Recently I was doing detailed reading from chapters in the Gospels in the Bible. Peter, a fisherman living by the Sea of Galilee, used to be a restless person – hot-blooded, quarrelsome, loud mouthed, arrogant, self-assertive, and impudent. However, as a fisherman he “labored all night without catching anything”. Luke 5 provides the best commentary on his restlessness -“all for nothing!”
Now, listen to the prescription Jesus gave him for his restlessness: “Put the boat out into deep water and let down the net for a catch.” (Luke 5:4) This experience out in the deeper waters turned Peter’s life around. He began to have a true understanding of himself, “I am nothing but a weak sinner”. At the same time, he began to realize that Jesus is the Creator of the universe: not just a rabbi, but “You are the Lord”. Furthermore, he was given a clear view what his life was to be like – a moving forward beyond temporal corruptible things to follow the Lord, the Giver of eternal life, the One who is simultaneously the way, the truth, and the life.

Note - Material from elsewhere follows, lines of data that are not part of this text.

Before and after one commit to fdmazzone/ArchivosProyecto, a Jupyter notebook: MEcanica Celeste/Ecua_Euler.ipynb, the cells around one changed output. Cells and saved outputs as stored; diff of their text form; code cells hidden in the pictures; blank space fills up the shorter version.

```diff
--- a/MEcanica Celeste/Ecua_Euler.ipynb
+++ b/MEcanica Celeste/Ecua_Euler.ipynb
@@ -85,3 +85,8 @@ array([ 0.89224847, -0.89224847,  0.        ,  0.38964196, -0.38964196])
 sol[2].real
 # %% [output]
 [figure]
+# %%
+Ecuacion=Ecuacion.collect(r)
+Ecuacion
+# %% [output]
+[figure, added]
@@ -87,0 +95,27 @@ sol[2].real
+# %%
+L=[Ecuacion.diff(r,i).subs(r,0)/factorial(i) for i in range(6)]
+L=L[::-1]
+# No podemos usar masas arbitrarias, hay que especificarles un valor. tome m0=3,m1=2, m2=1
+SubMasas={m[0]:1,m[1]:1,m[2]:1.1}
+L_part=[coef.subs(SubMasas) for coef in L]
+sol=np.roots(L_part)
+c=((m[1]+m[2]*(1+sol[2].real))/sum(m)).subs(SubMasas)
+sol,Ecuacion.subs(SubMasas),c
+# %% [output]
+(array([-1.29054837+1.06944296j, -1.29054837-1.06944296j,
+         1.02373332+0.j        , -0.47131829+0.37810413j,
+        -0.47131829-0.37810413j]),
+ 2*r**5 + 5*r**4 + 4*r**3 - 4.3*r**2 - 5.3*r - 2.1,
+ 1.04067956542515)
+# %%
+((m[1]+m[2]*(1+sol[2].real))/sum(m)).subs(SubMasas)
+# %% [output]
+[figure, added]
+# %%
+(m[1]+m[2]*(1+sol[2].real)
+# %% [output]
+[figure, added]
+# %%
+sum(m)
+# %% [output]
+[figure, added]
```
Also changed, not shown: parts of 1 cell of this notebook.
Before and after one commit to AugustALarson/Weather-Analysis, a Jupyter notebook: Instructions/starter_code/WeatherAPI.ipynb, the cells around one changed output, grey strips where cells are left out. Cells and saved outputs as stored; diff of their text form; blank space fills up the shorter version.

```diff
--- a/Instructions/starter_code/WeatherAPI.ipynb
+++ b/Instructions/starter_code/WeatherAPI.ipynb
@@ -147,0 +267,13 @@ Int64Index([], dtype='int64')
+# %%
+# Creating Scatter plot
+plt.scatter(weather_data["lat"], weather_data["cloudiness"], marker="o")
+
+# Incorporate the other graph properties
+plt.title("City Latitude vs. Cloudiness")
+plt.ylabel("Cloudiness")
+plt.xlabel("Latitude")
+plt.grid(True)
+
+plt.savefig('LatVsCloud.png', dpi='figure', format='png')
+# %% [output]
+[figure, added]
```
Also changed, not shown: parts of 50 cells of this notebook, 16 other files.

From that time on, Peter’s life moved away from restlessness and towards “in-depth”. He was eventually changed from a fisherman by the Sea of Galilee into a great apostle.
Today, how we need to navigate the boats of our lives out towards the deep! Only the truths brought through Jesus can cure our ailment of restlessness; and only by focusing our eyes upon Jesus can we be truly filled, body and soul, and no longer be caught up in the billowing dust of this world, until our essence is sucked dry, while we are still unaware of our soul’s true home!
The author came from Shanghai and is currently the China Ministry Director of Sowers International.